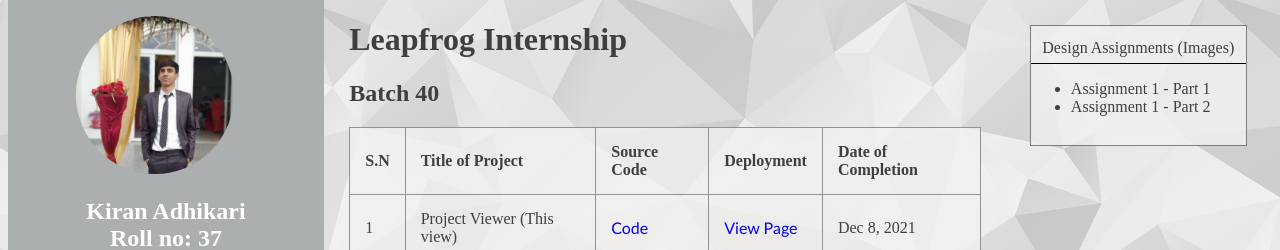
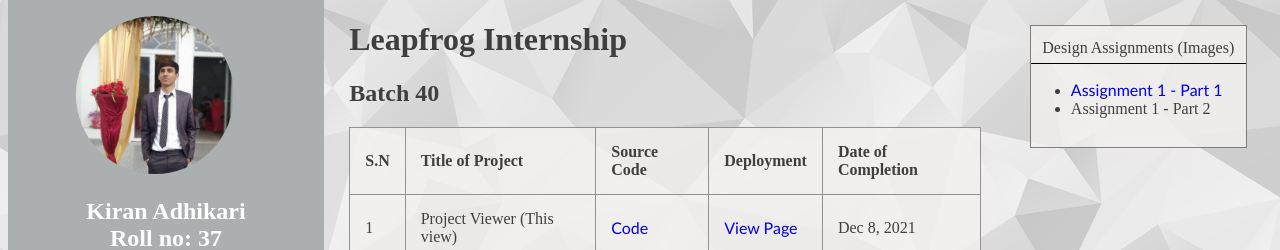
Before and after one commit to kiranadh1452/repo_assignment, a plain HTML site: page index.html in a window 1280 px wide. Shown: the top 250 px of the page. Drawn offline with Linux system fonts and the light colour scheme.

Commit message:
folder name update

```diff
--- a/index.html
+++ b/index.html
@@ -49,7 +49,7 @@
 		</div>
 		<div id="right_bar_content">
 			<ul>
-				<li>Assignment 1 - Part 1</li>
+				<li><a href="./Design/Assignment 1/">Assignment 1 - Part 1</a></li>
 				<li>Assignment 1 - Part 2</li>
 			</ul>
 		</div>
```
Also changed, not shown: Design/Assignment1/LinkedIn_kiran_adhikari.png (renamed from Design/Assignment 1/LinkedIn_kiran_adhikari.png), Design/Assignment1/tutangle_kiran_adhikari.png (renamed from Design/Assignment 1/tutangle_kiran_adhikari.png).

* * *

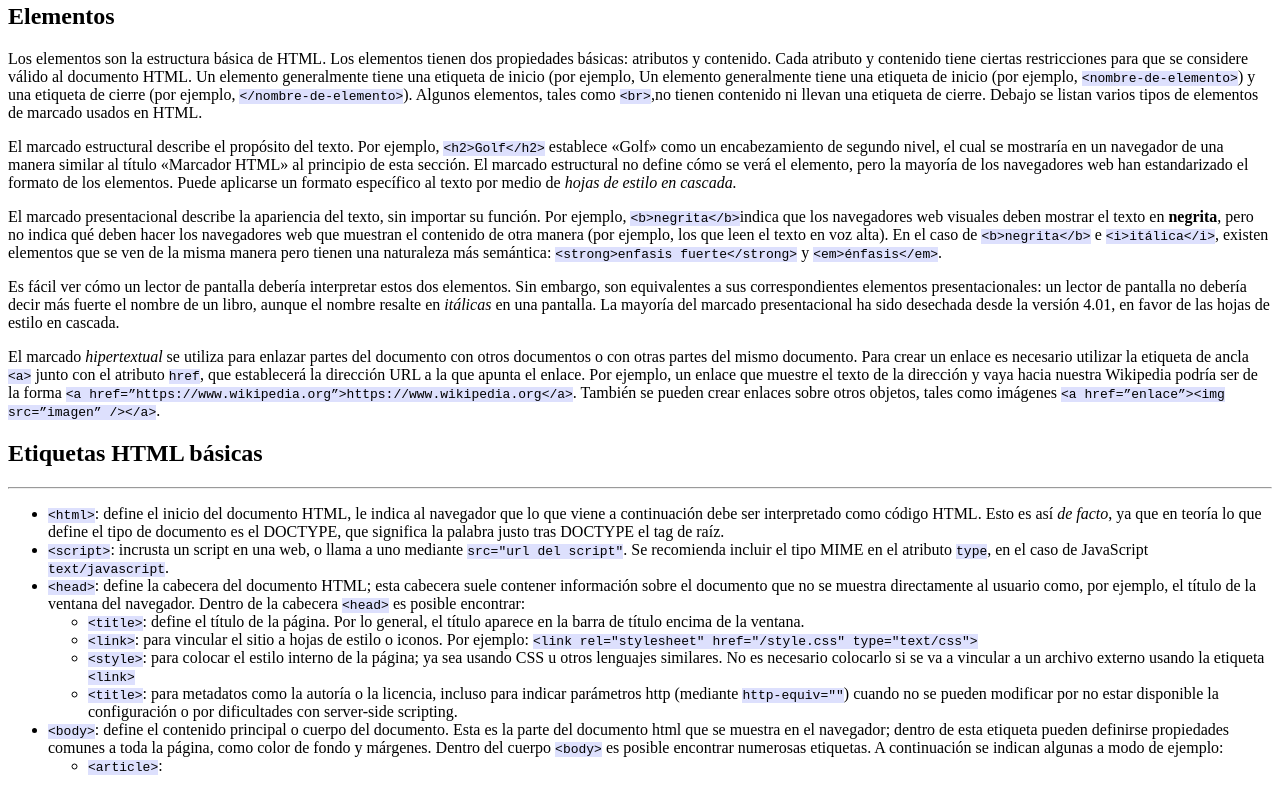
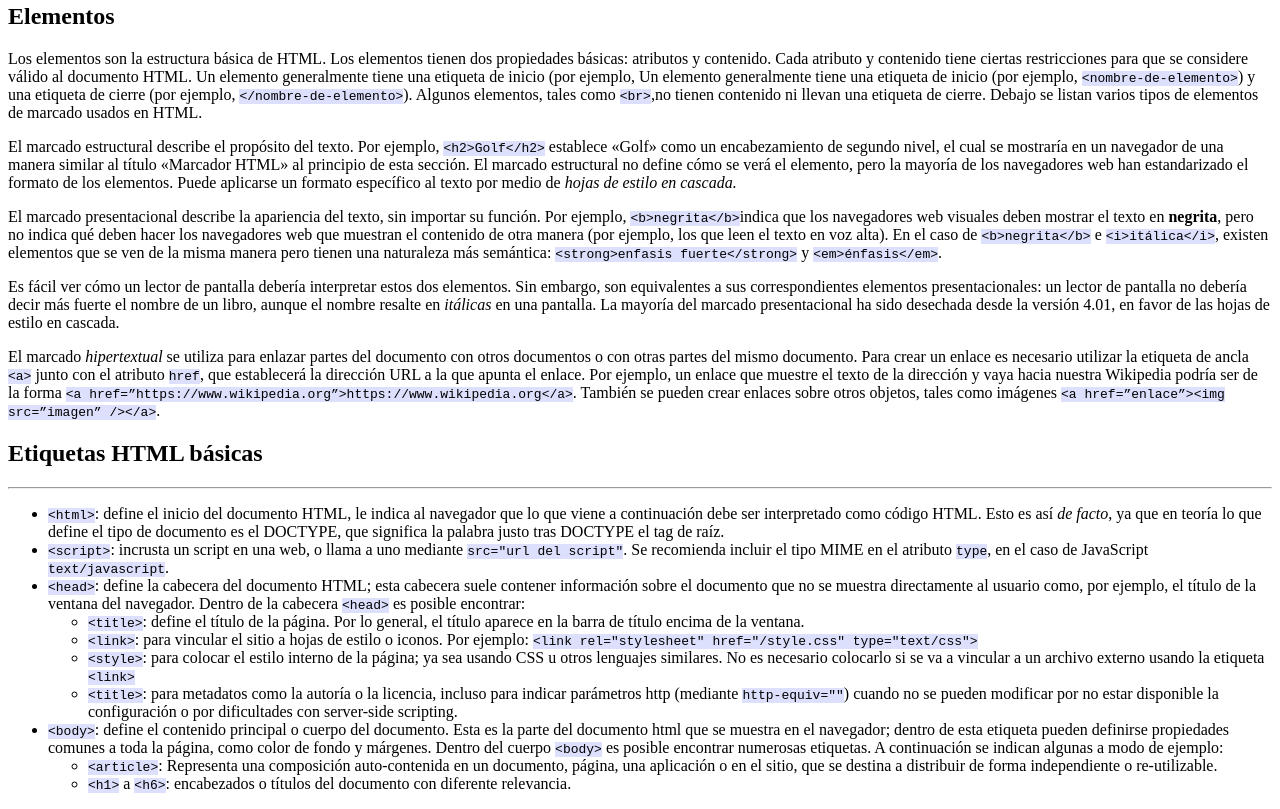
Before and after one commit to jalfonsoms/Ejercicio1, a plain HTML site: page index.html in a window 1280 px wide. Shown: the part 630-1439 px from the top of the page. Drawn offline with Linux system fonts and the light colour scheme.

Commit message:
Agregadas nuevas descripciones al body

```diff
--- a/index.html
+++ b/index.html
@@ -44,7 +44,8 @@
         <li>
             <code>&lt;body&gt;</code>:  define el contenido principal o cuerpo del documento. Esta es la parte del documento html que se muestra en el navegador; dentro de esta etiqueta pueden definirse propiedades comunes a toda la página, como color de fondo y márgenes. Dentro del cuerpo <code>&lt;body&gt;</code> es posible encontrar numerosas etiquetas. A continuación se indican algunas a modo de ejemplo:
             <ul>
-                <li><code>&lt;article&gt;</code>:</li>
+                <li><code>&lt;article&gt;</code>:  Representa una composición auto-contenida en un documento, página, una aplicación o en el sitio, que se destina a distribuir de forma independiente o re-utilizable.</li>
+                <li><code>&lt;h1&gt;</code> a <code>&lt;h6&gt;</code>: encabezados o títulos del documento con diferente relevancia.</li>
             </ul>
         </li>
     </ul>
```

◆ Aim of the exercise
Only the lines above from the line containing "Before and after one commit to kiranadh1452/repo_assignment, a" through the line containing "Also changed, not" should be retyped, exactly and with both ends included.

◆ Finished task
Before and after one commit to kiranadh1452/repo_assignment, a plain HTML site: page index.html in a window 1280 px wide. Shown: the top 250 px of the page. Drawn offline with Linux system fonts and the light colour scheme.

Commit message:
folder name update

```diff
--- a/index.html
+++ b/index.html
@@ -49,7 +49,7 @@
 		</div>
 		<div id="right_bar_content">
 			<ul>
-				<li>Assignment 1 - Part 1</li>
+				<li><a href="./Design/Assignment 1/">Assignment 1 - Part 1</a></li>
 				<li>Assignment 1 - Part 2</li>
 			</ul>
 		</div>
```
Also changed, not shown: Design/Assignment1/LinkedIn_kiran_adhikari.png (renamed from Design/Assignment 1/LinkedIn_kiran_adhikari.png), Design/Assignment1/tutangle_kiran_adhikari.png (renamed from Design/Assignment 1/tutangle_kiran_adhikari.png).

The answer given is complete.